Could the entries below be retyped exactly and in full?

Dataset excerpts
# # #

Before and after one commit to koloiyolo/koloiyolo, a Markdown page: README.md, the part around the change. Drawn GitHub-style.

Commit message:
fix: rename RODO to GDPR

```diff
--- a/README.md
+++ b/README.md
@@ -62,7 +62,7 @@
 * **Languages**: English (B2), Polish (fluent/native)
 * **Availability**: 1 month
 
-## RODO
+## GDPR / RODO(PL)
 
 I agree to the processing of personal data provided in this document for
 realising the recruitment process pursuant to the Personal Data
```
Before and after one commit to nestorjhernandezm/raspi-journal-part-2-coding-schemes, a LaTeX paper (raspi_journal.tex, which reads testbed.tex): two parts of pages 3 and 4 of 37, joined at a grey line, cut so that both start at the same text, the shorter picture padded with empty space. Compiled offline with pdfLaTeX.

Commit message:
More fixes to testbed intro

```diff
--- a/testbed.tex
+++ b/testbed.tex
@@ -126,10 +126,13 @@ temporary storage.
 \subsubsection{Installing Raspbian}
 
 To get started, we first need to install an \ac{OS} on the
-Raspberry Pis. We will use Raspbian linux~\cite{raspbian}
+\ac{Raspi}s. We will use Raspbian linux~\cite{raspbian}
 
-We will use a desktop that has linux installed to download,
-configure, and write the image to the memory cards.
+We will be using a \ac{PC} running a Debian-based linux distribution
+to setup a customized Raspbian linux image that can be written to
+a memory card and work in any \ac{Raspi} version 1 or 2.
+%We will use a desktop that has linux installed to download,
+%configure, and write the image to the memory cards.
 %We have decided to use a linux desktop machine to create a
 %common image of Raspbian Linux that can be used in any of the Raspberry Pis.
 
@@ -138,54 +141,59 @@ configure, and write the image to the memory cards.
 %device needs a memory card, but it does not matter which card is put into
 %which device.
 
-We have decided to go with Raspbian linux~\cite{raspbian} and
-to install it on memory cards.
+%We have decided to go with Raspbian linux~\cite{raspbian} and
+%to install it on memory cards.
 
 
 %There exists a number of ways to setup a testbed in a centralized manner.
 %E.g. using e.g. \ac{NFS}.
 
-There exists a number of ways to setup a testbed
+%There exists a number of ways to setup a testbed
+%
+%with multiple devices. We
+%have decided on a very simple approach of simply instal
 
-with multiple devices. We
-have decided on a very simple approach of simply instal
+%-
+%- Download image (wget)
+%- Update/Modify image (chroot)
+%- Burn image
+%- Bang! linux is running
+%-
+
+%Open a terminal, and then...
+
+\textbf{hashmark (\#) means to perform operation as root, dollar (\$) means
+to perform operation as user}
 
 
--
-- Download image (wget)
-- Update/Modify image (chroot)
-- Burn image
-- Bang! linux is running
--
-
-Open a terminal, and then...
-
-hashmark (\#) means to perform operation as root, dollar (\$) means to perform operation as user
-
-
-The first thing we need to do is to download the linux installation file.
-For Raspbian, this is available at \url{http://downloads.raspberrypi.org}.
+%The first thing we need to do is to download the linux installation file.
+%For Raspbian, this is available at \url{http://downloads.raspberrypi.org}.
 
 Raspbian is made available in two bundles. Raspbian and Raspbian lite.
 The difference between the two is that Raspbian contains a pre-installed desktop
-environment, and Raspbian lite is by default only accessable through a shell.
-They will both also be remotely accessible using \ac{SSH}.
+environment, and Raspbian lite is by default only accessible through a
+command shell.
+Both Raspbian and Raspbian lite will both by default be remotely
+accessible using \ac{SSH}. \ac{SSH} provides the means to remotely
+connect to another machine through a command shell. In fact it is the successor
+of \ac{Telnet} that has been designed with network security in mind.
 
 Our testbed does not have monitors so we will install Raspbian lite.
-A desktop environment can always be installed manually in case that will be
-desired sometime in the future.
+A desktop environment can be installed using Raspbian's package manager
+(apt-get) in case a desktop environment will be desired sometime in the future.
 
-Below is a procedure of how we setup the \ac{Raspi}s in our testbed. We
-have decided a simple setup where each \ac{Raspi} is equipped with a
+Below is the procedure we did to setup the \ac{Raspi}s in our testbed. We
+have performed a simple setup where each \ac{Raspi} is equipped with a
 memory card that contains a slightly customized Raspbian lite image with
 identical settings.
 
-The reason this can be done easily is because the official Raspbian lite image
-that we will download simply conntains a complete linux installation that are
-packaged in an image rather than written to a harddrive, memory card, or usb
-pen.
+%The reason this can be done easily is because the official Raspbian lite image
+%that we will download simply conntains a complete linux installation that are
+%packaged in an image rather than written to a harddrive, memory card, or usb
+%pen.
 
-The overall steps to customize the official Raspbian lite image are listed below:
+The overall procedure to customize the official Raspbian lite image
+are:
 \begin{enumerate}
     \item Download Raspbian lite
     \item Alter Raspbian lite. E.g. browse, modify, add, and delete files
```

# # #

Response »
Before and after one commit to koloiyolo/koloiyolo, a Markdown page: README.md, the part around the change. Drawn GitHub-style.

Commit message:
fix: rename RODO to GDPR

```diff
--- a/README.md
+++ b/README.md
@@ -62,7 +62,7 @@
 * **Languages**: English (B2), Polish (fluent/native)
 * **Availability**: 1 month
 
-## RODO
+## GDPR / RODO(PL)
 
 I agree to the processing of personal data provided in this document for
 realising the recruitment process pursuant to the Personal Data
```
Before and after one commit to nestorjhernandezm/raspi-journal-part-2-coding-schemes, a LaTeX paper (raspi_journal.tex, which reads testbed.tex): two parts of pages 3 and 4 of 37, joined at a grey line, cut so that both start at the same text, the shorter picture padded with empty space. Compiled offline with pdfLaTeX.

Commit message:
More fixes to testbed intro

```diff
--- a/testbed.tex
+++ b/testbed.tex
@@ -126,10 +126,13 @@ temporary storage.
 \subsubsection{Installing Raspbian}
 
 To get started, we first need to install an \ac{OS} on the
-Raspberry Pis. We will use Raspbian linux~\cite{raspbian}
+\ac{Raspi}s. We will use Raspbian linux~\cite{raspbian}
 
-We will use a desktop that has linux installed to download,
-configure, and write the image to the memory cards.
+We will be using a \ac{PC} running a Debian-based linux distribution
+to setup a customized Raspbian linux image that can be written to
+a memory card and work in any \ac{Raspi} version 1 or 2.
+%We will use a desktop that has linux installed to download,
+%configure, and write the image to the memory cards.
 %We have decided to use a linux desktop machine to create a
 %common image of Raspbian Linux that can be used in any of the Raspberry Pis.
 
@@ -138,54 +141,59 @@ configure, and write the image to the memory cards.
 %device needs a memory card, but it does not matter which card is put into
 %which device.
 
-We have decided to go with Raspbian linux~\cite{raspbian} and
-to install it on memory cards.
+%We have decided to go with Raspbian linux~\cite{raspbian} and
+%to install it on memory cards.
 
 
 %There exists a number of ways to setup a testbed in a centralized manner.
 %E.g. using e.g. \ac{NFS}.
 
-There exists a number of ways to setup a testbed
+%There exists a number of ways to setup a testbed
+%
+%with multiple devices. We
+%have decided on a very simple approach of simply instal
 
-with multiple devices. We
-have decided on a very simple approach of simply instal
+%-
+%- Download image (wget)
+%- Update/Modify image (chroot)
+%- Burn image
+%- Bang! linux is running
+%-
+
+%Open a terminal, and then...
+
+\textbf{hashmark (\#) means to perform operation as root, dollar (\$) means
+to perform operation as user}
 
 
--
-- Download image (wget)
-- Update/Modify image (chroot)
-- Burn image
-- Bang! linux is running
--
-
-Open a terminal, and then...
-
-hashmark (\#) means to perform operation as root, dollar (\$) means to perform operation as user
-
-
-The first thing we need to do is to download the linux installation file.
-For Raspbian, this is available at \url{http://downloads.raspberrypi.org}.
+%The first thing we need to do is to download the linux installation file.
+%For Raspbian, this is available at \url{http://downloads.raspberrypi.org}.
 
 Raspbian is made available in two bundles. Raspbian and Raspbian lite.
 The difference between the two is that Raspbian contains a pre-installed desktop
-environment, and Raspbian lite is by default only accessable through a shell.
-They will both also be remotely accessible using \ac{SSH}.
+environment, and Raspbian lite is by default only accessible through a
+command shell.
+Both Raspbian and Raspbian lite will both by default be remotely
+accessible using \ac{SSH}. \ac{SSH} provides the means to remotely
+connect to another machine through a command shell. In fact it is the successor
+of \ac{Telnet} that has been designed with network security in mind.
 
 Our testbed does not have monitors so we will install Raspbian lite.
-A desktop environment can always be installed manually in case that will be
-desired sometime in the future.
+A desktop environment can be installed using Raspbian's package manager
+(apt-get) in case a desktop environment will be desired sometime in the future.
 
-Below is a procedure of how we setup the \ac{Raspi}s in our testbed. We
-have decided a simple setup where each \ac{Raspi} is equipped with a
+Below is the procedure we did to setup the \ac{Raspi}s in our testbed. We
+have performed a simple setup where each \ac{Raspi} is equipped with a
 memory card that contains a slightly customized Raspbian lite image with
 identical settings.
 
-The reason this can be done easily is because the official Raspbian lite image
-that we will download simply conntains a complete linux installation that are
-packaged in an image rather than written to a harddrive, memory card, or usb
-pen.
+%The reason this can be done easily is because the official Raspbian lite image
+%that we will download simply conntains a complete linux installation that are
+%packaged in an image rather than written to a harddrive, memory card, or usb
+%pen.
 
-The overall steps to customize the official Raspbian lite image are listed below:
+The overall procedure to customize the official Raspbian lite image
+are:
 \begin{enumerate}
     \item Download Raspbian lite
     \item Alter Raspbian lite. E.g. browse, modify, add, and delete files
```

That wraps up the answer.